Jacob started to dig.
It was long, tiring work, but he had to do the job properly. When it was finally deep enough he rolled the boy into the hole, checking his pockets for a mobile phone, but they were empty apart from a few coins. Jacob put them back. He had no need for them. He buried the boy, then he planted the bushes. He had told some neighbours he was going to do it. He could wait a year or two, then maybe pour some concrete on top, build some kind of shed or something.
They searched for the boy for months. Bradley Kerman. Thirteen years old. Sometimes Jacob thought about letting the boys family know, sending them a letter, but he knew it would be a stupid thing to do, it was a sure-fire way to get caught. All he had to do was keep his head down and his mouth shut. No one suspected him of anything.
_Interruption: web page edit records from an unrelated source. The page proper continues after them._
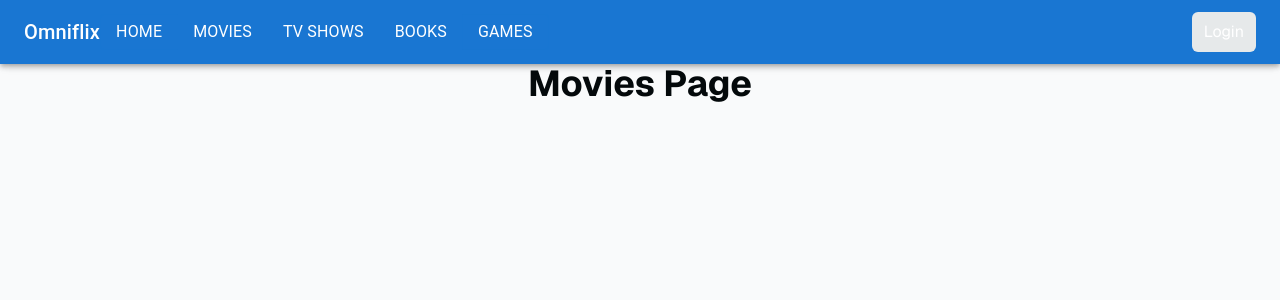
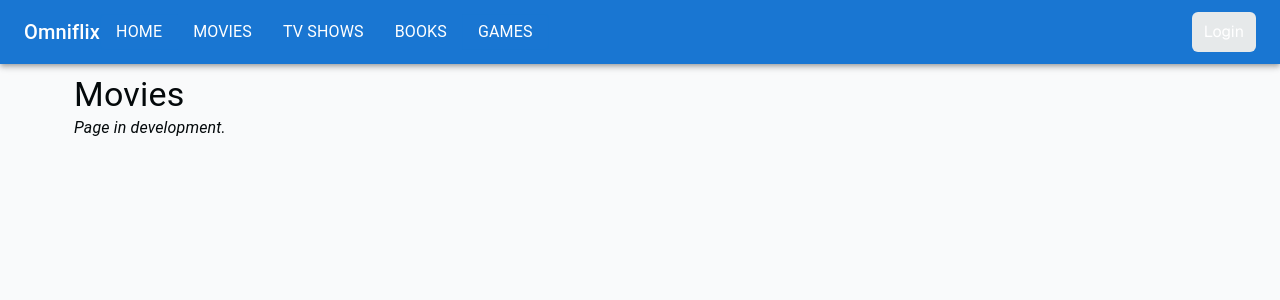
Before and after one commit to jloh02/omniflix, a Next.js app: page /movies in a window 1280 px wide. Shown: the top 300 px of the page. Built offline with nearby package versions, Linux system fonts and the light colour scheme; no server answers.

Commit message:
Replace Tailwind CSS with Material UI components in movies page

```diff
--- a/app/movies/page.tsx
+++ b/app/movies/page.tsx
@@ -1,11 +1,12 @@
+import { Box, Typography } from "@mui/material";
+
 export default async function Index() {
   return (
-    <div className="flex-1 w-full flex flex-col gap-20 items-center">
-      <div className="animate-in flex-1 flex flex-col gap-20 opacity-0 max-w-4xl px-3">
-        <main className="flex-1 flex flex-col gap-6">
-          <h2 className="font-bold text-4xl mb-4">Movies Page</h2>
-        </main>
-      </div>
-    </div>
+    <Box sx={{ width: "90%", padding: "10px" }}>
+      <Typography align="left" variant="h4">
+        Movies
+      </Typography>
+      <Typography sx={{ fontStyle: "italic" }}>Page in development.</Typography>
+    </Box>
   );
 }
```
Why would they? Apparently someone had seen a man driving around the streets a few days before and all the focus went on him.
The bushes grew quickly, creating a thorny barrier. The kids had stopped coming over his wall now. They’d seemed to have decided to leave him alone. He put the thought of it out his mind, it wasn’t his fault after all. The kid had been trespassing and Jacob had told them before to stay off his property. It wasn’t his fault the kid tripped. There was nothing that could have been done for him anyway. Sometimes Jacob woke up covered in sweat, his eyes wide, what if the kid had still been breathing? Barely clinging to life? But he knew that wasn’t the case. The kid had been dead the moment his head had hit that rock. There was nothing Jacob or anyone else could have done to help him.
He still saw the boys mother on the streets, giving out fliers, asking anyone and everyone if they saw something. Jacob always took a flier and promised he’d call the police if he thought of anything, anything at all, even if it didn’t seem important. He would always walk with it in his hand for a little bit, until he was out of sight of the woman, then he would throw it in the bin. There was nothing he could do to help her. Nothing at all.